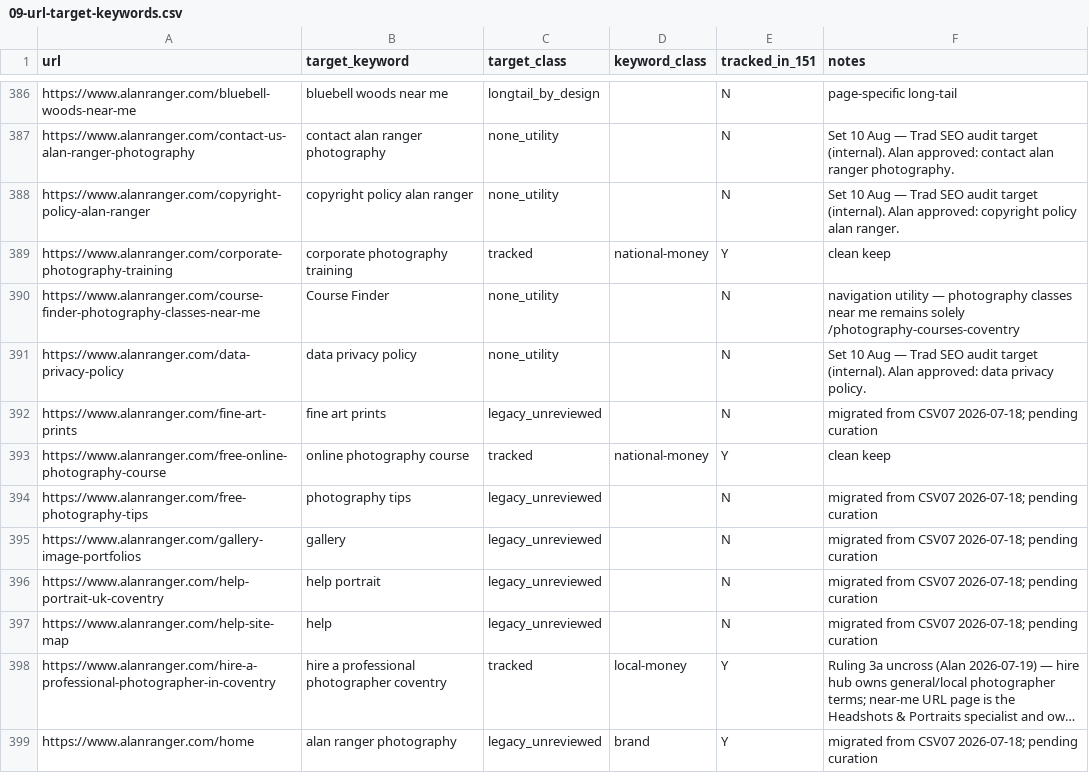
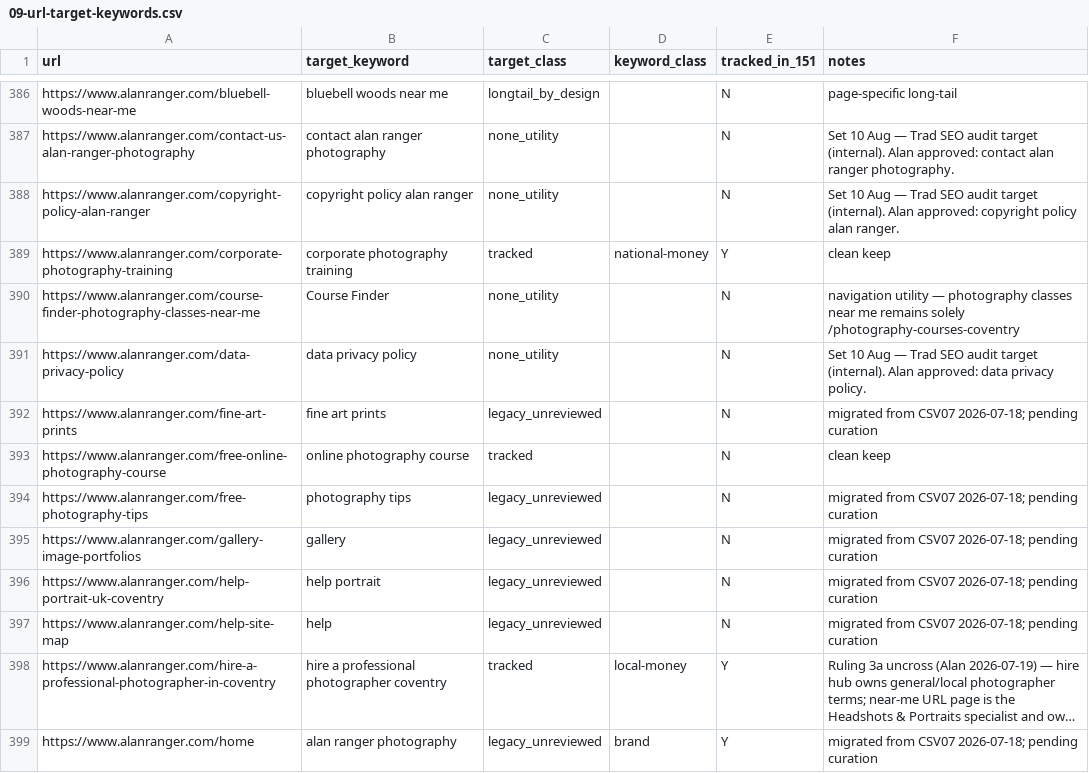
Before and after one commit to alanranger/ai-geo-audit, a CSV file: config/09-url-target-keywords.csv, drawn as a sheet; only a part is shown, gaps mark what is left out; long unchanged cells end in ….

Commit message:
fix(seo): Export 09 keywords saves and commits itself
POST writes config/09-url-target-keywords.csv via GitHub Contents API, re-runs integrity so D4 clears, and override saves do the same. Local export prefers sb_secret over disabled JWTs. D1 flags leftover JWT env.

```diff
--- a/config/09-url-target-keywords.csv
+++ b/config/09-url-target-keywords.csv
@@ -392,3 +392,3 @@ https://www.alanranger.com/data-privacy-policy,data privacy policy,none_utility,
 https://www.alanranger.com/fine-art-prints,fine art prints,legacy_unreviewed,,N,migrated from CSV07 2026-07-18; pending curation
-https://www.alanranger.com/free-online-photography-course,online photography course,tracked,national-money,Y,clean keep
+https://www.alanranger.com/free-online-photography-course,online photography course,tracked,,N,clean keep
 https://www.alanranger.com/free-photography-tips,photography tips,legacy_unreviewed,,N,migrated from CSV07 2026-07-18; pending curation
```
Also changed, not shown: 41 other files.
════
With the images removed, reproduce all the material above word for word.

Before and after one commit to alanranger/ai-geo-audit, a CSV file: config/09-url-target-keywords.csv, drawn as a sheet; only a part is shown, gaps mark what is left out; long unchanged cells end in ….

Commit message:
fix(seo): Export 09 keywords saves and commits itself
POST writes config/09-url-target-keywords.csv via GitHub Contents API, re-runs integrity so D4 clears, and override saves do the same. Local export prefers sb_secret over disabled JWTs. D1 flags leftover JWT env.

```diff
--- a/config/09-url-target-keywords.csv
+++ b/config/09-url-target-keywords.csv
@@ -392,3 +392,3 @@ https://www.alanranger.com/data-privacy-policy,data privacy policy,none_utility,
 https://www.alanranger.com/fine-art-prints,fine art prints,legacy_unreviewed,,N,migrated from CSV07 2026-07-18; pending curation
-https://www.alanranger.com/free-online-photography-course,online photography course,tracked,national-money,Y,clean keep
+https://www.alanranger.com/free-online-photography-course,online photography course,tracked,,N,clean keep
 https://www.alanranger.com/free-photography-tips,photography tips,legacy_unreviewed,,N,migrated from CSV07 2026-07-18; pending curation
```
Also changed, not shown: 41 other files.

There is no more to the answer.